Exercise objective: Retype the data below exactly, skipping pictures.

Records for processing:
━━━━━━━━
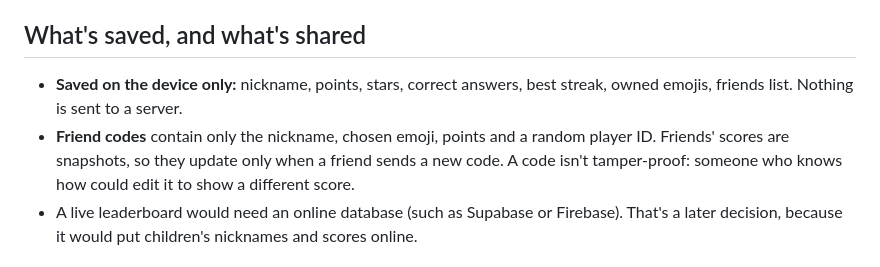
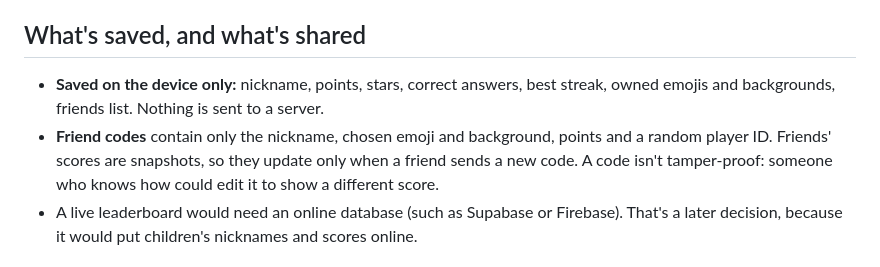
Before and after one commit to bkehoe353/emis-learning-platform, a Markdown page: README.md, the part around the change. Rendered like a GitHub page.

Commit message:
README: friend codes include the chosen background
Co-Authored-By: Claude Opus 5.5 <noreply@anthropic.com>

```diff
--- a/README.md
+++ b/README.md
@@ -51,8 +51,8 @@ This matters: Safari can delete saved progress for websites that haven't been vi
 
 ## What's saved, and what's shared
 
-- **Saved on the device only:** nickname, points, stars, correct answers, best streak, owned emojis, friends list. Nothing is sent to a server.
-- **Friend codes** contain only the nickname, chosen emoji, points and a random player ID. Friends' scores are snapshots, so they update only when a friend sends a new code. A code isn't tamper-proof: someone who knows how could edit it to show a different score.
+- **Saved on the device only:** nickname, points, stars, correct answers, best streak, owned emojis and backgrounds, friends list. Nothing is sent to a server.
+- **Friend codes** contain only the nickname, chosen emoji and background, points and a random player ID. Friends' scores are snapshots, so they update only when a friend sends a new code. A code isn't tamper-proof: someone who knows how could edit it to show a different score.
 - A live leaderboard would need an online database (such as Supabase or Firebase). That's a later decision, because it would put children's nicknames and scores online.
 
 ## Games
```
━━━━━━━━
Written response:
Before and after one commit to bkehoe353/emis-learning-platform, a Markdown page: README.md, the part around the change. Rendered like a GitHub page.

Commit message:
README: friend codes include the chosen background
Co-Authored-By: Claude Opus 5.5 <noreply@anthropic.com>

```diff
--- a/README.md
+++ b/README.md
@@ -51,8 +51,8 @@ This matters: Safari can delete saved progress for websites that haven't been vi
 
 ## What's saved, and what's shared
 
-- **Saved on the device only:** nickname, points, stars, correct answers, best streak, owned emojis, friends list. Nothing is sent to a server.
-- **Friend codes** contain only the nickname, chosen emoji, points and a random player ID. Friends' scores are snapshots, so they update only when a friend sends a new code. A code isn't tamper-proof: someone who knows how could edit it to show a different score.
+- **Saved on the device only:** nickname, points, stars, correct answers, best streak, owned emojis and backgrounds, friends list. Nothing is sent to a server.
+- **Friend codes** contain only the nickname, chosen emoji and background, points and a random player ID. Friends' scores are snapshots, so they update only when a friend sends a new code. A code isn't tamper-proof: someone who knows how could edit it to show a different score.
 - A live leaderboard would need an online database (such as Supabase or Firebase). That's a later decision, because it would put children's nicknames and scores online.
 
 ## Games
```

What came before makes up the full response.